Illustration by Madison Boudreau Popovic
One of my chemistry lectures the other day reminded me of something I had briefly forgotten about: Women in STEM have a history of not being recognized or heard.
This discussion brought me back to the days of AP Biology, where I learned about how James Watson and Francis Crick claimed all the glory for discovering the structure of DNA, while the person who did all the work remained hidden and not talked about for years. This woman who was silenced and in the shadows of her male peers was Rosalind Franklin. It is time for the next generations of men in STEM to be more inclusive and recognize the extraordinary work and contributions of women. This male-dominated era must be reformed in STEM departments worldwide.
Women make up approximately 28 percent of the STEM workforce, and the amount of women of color in STEM is even lower. Alongside this, men significantly outnumber women when it comes to pursuing a major in STEM in universities. But why?
There are strong stereotypes that date back for numerous years pertaining to STEM majors and jobs. One of many stereotypes conveys that women do not possess as much natural talent as men do at STEM. However, research refutes these unproven claims, demonstrating that women are just as talented as men involved in this area of study. Additionally, the pay gap between men and women is not promising. For every dollar a man makes in a STEM career, a woman makes 86 cents. On top of these deterring factors, it is not exactly enticing when there is a history of women’s work in STEM going unnoticed.

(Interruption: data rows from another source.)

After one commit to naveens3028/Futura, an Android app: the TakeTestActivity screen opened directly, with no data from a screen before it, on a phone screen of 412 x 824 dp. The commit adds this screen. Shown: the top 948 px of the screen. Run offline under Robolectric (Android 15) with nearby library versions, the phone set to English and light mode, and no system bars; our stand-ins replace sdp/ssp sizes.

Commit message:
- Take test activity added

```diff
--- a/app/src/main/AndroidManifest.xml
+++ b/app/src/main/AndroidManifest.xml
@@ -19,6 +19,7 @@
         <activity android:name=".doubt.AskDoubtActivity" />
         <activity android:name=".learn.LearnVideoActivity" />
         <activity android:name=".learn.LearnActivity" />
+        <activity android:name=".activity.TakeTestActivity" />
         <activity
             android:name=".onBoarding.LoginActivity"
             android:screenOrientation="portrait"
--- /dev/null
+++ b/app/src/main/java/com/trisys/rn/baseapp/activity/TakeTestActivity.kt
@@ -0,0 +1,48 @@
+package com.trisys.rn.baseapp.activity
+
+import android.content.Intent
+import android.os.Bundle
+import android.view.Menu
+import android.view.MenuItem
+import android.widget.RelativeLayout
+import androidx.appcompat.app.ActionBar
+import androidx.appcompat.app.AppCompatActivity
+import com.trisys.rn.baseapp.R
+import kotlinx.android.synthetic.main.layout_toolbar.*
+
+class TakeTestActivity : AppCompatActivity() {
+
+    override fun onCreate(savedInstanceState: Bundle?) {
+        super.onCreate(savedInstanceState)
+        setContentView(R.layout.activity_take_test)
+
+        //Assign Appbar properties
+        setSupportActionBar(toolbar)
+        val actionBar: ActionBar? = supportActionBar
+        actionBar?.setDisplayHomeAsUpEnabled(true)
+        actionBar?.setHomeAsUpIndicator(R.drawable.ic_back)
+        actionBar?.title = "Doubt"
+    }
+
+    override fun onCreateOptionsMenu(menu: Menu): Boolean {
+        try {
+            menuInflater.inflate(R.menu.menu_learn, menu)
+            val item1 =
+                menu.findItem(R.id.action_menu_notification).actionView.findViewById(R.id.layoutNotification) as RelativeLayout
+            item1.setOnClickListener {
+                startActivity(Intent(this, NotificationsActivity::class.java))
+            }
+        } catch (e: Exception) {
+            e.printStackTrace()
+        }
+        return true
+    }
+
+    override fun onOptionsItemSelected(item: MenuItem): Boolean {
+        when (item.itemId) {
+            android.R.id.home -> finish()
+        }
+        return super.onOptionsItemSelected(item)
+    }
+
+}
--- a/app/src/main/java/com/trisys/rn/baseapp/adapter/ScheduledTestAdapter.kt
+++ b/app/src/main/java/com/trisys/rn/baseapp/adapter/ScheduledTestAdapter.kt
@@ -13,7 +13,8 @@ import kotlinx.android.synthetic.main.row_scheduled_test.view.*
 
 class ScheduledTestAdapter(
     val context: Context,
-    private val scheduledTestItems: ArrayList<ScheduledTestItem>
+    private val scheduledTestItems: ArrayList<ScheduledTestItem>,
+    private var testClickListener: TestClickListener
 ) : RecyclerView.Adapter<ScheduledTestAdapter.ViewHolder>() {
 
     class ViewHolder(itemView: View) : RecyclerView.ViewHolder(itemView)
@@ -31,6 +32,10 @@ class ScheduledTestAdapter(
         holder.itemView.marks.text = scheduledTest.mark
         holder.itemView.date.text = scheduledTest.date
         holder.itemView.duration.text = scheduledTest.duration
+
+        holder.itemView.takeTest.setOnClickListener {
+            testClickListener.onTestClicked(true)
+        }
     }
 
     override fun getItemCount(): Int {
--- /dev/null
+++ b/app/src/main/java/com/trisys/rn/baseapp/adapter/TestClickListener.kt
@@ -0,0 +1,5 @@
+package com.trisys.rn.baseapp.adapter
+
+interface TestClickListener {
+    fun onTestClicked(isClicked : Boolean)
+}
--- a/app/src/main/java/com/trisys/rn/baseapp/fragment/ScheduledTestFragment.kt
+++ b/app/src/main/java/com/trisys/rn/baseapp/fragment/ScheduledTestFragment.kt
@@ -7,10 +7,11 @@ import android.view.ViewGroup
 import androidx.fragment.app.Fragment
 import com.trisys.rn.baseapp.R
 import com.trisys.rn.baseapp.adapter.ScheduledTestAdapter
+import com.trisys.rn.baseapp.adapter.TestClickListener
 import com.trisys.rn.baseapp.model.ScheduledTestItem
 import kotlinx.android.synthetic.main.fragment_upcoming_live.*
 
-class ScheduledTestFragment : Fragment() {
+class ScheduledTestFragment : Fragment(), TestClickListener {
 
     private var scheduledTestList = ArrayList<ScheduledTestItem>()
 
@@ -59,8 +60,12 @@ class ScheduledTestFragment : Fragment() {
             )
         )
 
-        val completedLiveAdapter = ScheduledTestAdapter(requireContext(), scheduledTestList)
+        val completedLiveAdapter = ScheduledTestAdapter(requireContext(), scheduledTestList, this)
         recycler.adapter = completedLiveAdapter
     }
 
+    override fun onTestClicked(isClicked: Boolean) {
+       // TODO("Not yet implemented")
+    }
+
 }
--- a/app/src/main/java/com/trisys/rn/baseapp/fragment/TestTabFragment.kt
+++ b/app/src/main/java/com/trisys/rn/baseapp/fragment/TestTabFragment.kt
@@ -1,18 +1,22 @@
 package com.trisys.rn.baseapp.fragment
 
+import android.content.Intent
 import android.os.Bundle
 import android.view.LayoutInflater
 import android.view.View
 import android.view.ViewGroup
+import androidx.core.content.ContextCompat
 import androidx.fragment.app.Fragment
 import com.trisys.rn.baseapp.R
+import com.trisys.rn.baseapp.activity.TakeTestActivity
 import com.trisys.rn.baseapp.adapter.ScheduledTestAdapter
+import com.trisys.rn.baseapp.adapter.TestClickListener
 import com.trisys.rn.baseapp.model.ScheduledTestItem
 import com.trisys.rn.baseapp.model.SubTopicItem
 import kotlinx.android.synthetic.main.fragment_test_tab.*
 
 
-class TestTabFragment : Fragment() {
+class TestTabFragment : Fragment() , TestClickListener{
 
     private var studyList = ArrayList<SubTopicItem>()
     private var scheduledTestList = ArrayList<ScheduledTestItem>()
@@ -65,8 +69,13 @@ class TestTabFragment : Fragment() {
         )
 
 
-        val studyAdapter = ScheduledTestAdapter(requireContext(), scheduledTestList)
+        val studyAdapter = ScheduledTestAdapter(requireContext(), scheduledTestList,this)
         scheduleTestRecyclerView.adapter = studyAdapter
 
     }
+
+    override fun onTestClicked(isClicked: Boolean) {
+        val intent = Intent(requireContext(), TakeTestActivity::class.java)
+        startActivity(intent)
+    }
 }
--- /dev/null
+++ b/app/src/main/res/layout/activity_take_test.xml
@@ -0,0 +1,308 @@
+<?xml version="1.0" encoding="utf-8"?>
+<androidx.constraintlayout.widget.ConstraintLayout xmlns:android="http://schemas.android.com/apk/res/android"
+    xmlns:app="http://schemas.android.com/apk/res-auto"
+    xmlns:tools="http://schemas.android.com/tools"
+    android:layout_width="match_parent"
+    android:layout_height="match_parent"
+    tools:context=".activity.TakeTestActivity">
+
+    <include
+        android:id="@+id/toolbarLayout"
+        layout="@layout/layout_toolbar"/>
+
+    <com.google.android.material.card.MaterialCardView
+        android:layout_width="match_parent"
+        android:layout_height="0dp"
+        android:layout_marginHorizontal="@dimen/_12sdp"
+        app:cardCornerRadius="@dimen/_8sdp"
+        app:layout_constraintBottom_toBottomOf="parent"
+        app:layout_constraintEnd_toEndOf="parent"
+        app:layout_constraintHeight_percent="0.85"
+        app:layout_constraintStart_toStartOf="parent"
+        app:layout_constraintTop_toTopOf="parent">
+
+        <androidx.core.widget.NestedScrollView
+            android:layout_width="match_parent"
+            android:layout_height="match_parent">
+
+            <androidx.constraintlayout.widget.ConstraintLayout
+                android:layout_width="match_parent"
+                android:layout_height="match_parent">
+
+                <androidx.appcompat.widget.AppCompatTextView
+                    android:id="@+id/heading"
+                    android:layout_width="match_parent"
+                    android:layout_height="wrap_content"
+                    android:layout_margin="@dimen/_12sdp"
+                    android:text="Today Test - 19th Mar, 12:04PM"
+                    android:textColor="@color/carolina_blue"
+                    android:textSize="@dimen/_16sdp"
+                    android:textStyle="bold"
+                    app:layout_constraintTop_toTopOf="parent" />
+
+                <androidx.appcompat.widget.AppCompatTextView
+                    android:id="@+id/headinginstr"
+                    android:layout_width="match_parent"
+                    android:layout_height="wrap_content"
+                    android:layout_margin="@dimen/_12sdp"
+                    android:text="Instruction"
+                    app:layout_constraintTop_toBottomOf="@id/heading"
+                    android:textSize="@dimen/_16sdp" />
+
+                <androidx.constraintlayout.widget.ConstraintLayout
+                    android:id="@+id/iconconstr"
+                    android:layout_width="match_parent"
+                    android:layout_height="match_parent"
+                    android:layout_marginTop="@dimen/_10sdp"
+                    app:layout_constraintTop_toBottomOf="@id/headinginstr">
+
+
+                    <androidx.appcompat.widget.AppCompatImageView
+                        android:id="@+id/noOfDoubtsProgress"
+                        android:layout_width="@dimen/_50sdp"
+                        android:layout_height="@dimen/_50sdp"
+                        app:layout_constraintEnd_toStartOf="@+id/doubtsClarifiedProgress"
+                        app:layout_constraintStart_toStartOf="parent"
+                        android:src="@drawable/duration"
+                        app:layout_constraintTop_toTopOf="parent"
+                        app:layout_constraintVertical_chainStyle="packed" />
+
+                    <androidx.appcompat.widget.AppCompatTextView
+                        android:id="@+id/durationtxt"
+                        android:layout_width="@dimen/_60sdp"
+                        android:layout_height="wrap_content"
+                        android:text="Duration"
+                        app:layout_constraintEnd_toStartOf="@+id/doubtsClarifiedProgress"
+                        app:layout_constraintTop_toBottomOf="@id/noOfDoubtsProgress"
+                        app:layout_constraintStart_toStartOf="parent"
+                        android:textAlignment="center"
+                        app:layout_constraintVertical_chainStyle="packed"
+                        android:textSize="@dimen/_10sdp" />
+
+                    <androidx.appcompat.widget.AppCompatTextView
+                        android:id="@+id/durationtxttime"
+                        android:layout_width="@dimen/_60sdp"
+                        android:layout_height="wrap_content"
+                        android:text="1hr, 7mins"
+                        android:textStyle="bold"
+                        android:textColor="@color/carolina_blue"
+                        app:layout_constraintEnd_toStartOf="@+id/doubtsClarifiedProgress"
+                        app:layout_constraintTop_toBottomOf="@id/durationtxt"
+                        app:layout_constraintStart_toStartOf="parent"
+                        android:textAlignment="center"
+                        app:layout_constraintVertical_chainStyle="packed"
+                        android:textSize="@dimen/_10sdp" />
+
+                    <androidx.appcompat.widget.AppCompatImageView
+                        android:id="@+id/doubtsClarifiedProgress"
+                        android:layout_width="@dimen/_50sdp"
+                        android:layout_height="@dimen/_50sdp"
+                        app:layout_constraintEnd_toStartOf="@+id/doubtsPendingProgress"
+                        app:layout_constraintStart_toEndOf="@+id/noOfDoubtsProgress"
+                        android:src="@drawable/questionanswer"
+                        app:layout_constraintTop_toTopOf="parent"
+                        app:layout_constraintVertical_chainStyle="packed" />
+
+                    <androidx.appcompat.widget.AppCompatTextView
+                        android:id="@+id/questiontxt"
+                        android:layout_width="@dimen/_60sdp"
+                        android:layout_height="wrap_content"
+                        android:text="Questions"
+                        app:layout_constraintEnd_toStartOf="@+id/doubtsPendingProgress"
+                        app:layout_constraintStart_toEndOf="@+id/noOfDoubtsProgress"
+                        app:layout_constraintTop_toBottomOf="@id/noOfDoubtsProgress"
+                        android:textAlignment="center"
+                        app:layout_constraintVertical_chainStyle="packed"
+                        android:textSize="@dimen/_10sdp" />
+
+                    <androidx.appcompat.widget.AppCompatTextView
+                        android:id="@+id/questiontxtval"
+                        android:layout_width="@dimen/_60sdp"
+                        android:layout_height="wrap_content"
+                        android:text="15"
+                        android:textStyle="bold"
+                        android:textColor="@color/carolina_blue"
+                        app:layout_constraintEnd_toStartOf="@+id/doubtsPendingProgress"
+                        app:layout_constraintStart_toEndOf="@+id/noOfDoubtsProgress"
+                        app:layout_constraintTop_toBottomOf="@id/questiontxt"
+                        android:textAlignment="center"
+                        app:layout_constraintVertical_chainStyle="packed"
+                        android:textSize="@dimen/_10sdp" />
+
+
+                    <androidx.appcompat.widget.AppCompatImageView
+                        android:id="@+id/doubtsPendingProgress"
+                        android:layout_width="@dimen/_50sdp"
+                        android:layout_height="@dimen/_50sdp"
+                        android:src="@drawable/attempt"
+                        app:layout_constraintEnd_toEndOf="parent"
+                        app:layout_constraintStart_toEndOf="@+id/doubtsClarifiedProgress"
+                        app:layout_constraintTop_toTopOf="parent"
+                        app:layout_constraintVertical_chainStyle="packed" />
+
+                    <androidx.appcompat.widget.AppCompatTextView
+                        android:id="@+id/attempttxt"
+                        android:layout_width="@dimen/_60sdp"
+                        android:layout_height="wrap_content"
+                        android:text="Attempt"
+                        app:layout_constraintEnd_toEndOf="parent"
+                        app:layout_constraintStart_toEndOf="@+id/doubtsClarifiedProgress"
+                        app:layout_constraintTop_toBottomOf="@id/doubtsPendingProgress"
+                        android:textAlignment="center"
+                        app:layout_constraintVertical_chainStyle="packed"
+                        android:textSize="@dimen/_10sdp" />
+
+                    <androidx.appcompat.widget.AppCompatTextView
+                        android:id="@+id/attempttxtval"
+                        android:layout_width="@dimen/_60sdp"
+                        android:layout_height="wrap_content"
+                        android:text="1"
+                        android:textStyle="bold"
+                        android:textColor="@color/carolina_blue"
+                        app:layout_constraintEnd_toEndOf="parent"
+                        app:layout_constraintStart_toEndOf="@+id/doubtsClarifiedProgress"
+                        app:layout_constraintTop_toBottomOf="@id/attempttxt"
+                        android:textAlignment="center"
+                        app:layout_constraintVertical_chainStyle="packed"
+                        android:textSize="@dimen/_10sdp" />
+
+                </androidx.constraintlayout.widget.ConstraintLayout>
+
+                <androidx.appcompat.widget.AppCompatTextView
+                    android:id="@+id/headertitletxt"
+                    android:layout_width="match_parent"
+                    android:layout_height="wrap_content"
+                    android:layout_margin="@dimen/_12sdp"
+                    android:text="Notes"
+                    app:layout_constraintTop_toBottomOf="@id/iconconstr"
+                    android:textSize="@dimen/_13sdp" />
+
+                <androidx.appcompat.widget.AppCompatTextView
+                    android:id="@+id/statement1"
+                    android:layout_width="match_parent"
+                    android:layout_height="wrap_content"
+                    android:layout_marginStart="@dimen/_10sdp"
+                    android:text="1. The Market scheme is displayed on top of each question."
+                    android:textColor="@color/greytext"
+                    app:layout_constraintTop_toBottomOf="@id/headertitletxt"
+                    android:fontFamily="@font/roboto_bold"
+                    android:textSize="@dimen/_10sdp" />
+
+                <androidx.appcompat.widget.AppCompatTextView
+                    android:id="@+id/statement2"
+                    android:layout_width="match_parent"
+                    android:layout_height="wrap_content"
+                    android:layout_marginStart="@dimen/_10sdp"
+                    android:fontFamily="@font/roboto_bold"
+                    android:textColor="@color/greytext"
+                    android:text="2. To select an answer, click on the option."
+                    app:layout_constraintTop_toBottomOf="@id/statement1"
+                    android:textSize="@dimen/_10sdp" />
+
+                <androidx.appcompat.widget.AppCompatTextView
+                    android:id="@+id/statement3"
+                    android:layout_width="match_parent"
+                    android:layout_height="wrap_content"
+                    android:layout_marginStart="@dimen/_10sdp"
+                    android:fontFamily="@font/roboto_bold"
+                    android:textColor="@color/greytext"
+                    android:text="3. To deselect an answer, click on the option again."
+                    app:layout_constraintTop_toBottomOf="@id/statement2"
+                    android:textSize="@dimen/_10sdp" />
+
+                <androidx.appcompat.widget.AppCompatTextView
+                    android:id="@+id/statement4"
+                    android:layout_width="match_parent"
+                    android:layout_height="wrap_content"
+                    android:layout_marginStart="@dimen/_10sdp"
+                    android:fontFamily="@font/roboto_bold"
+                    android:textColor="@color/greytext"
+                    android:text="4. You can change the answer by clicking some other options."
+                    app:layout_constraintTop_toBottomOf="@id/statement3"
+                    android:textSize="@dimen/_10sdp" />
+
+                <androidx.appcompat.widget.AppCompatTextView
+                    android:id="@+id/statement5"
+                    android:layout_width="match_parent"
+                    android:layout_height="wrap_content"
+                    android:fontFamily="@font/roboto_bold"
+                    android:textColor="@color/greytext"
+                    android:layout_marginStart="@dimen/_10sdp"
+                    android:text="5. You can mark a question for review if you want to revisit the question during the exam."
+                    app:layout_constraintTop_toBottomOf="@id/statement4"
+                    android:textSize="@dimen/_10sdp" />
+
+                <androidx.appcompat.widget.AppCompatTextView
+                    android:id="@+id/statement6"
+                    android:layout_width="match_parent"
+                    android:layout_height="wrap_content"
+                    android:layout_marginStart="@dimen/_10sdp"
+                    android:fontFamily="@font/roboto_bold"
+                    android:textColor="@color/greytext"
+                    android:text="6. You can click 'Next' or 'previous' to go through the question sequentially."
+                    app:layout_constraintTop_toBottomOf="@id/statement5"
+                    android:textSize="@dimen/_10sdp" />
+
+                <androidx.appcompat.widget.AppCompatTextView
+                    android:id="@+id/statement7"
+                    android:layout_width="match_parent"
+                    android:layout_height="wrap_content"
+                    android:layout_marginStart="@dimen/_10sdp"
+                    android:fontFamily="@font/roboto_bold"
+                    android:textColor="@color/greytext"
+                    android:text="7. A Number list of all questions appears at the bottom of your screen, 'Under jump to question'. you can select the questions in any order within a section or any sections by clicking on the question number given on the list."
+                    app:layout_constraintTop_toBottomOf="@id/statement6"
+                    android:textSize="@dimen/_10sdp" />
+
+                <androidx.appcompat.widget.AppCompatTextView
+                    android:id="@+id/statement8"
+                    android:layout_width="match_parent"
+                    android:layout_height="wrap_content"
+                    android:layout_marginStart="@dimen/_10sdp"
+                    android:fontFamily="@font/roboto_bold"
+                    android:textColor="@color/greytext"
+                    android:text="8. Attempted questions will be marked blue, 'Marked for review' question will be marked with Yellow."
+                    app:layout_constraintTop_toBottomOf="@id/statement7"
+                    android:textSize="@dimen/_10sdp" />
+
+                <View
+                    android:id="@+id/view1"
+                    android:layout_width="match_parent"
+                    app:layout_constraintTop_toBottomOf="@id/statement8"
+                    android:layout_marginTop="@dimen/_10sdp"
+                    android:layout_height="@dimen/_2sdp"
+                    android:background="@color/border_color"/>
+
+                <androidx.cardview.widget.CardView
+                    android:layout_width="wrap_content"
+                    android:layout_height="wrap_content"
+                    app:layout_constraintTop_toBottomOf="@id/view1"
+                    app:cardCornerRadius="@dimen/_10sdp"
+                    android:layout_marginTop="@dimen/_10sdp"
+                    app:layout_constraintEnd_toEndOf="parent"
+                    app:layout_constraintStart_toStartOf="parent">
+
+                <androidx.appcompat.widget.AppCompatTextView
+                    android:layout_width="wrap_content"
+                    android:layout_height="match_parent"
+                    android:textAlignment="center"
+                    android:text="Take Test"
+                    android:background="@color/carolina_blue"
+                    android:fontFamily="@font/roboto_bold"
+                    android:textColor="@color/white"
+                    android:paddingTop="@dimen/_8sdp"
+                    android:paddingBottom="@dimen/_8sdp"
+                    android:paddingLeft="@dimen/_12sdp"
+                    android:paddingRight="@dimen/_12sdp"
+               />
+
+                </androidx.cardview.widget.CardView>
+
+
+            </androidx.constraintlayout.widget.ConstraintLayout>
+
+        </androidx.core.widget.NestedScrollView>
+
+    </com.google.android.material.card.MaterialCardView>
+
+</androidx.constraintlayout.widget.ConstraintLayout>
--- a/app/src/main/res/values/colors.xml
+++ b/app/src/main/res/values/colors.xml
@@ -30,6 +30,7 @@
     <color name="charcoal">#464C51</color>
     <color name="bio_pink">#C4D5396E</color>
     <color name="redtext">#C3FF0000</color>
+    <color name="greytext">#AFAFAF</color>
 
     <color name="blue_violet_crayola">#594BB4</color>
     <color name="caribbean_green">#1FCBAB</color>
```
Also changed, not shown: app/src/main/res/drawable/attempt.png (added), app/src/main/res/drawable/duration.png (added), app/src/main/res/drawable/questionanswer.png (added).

What if a man involved in STEM did a research project, and instead of receiving proper credit and recognition for their work they were ignored? Not cared about? That is what women involved in STEM endured for years. This combined with stereotypes and the pay gap does not paint a promising picture of a possible career or major choice for women.
Things must change. How can people inspire change in a community and major riddled with sexism? It must start at a young age. Western Governors University suggests that education professionals and those in the STEM community can promote this area of study to girls at a young age in order to combat stereotypes and sexism. Everyone must engage in a collective effort to persuade young girls to pursue a future embedded in STEM, beginning years prior to high school. By the time girls and boys enter high school, many decide what their majors will be and the number of boys that choose to take part in STEM outnumber that of girls. By beginning the encouragement process early, this can inspire young girls to build a better future for the STEM community, with less sexism and more recognition for women’s work in STEM.
The gender gaps between men and women, unfavorable stereotypes and the hidden nature of women in STEM needs to end. Women make amazing contributions to science, and it is a shame for it to be masked by such pesky, disgraceful traditions rooted in the STEM world.
Madison Boudreau Popovic is a first-year biology and English combined major. She can be reached at [email protected]